Are States Ready for Elections During a Pandemic?
MONDAY, Aug. 10, 2020 (HealthDay News) -- As the November presidential election approaches in the United States, researchers say that many states still aren't prepared to deal with the chaos the coronavirus pandemic could cause.
"The COVID-19 pandemic presents a severe threat to states' 2020 election plans, which will have higher turnout and higher stakes since this is a presidential election year," said researcher Jennifer Kavanagh, a senior political scientist at RAND Corp.
"To be prepared to conduct elections during a pandemic, states will need registration and voting options that reduce crowds, minimize direct personal contact, and limit common access to high-touch surfaces," she added in a RAND news release.

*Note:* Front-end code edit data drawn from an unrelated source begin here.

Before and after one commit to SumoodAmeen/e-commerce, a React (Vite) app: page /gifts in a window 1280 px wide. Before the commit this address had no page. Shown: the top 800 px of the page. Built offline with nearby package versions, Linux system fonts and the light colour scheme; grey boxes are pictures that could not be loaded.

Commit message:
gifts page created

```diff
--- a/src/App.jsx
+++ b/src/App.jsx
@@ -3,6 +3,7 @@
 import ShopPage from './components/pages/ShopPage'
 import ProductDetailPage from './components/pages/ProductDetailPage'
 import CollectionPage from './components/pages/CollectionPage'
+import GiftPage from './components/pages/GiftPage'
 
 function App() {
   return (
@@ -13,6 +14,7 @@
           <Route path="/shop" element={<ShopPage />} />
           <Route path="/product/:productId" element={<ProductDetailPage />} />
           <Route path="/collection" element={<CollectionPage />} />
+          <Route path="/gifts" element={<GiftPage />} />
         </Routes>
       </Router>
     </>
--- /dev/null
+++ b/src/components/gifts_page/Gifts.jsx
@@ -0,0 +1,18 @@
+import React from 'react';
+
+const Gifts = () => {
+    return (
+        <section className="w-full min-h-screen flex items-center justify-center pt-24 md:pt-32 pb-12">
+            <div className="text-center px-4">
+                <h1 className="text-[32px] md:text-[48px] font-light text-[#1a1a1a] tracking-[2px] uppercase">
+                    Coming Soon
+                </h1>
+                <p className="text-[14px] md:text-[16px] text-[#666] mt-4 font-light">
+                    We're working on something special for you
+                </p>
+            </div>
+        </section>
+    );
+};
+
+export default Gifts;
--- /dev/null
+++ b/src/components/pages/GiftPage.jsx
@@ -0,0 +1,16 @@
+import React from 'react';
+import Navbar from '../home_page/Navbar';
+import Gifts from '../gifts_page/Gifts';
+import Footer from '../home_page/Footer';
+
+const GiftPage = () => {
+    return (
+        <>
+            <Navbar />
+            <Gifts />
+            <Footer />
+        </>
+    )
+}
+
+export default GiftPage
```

But two reports released Aug. 5 show that nine states do not have any policies researchers consider necessary for safer voting. Twelve states and the District of Columbia, which account for about one-third of registered voters, have some form of each of the policies.
These policies include online voter registration, mail-in ballots or an early voting period.
Western states have more flexible policies in these areas and may be ready to address safety concerns. But states in the South and some in the Northeast have less flexible policies, which might make it more difficult to enforce rules such as social distancing.
The reports are intended for state legislatures and election officials to help them navigate the challenges created by COVID-19.
The pandemic has already disrupted some primaries, prompting some states to extend access to mail-in ballots and offer other accommodations.
The researchers said that all the options to improve safety during the 2020 election won't threaten the integrity of balloting, although vote-by-mail poses a slightly higher risk than in-person voting.
Online voting, however, carries significant cybersecurity risk and is not a good option for the 2020 election, the researchers added.
"For some states, integrity may be the priority while others will emphasize safety," said Quentin Hodgson, a senior researcher at RAND. "Ultimately the options chosen by a given state will reflect the priorities of state policymakers and elections officials, as well as the constraints of existing policies and laws."
For more on COVID-19 and elections, head to the National Conference of State Legislatures.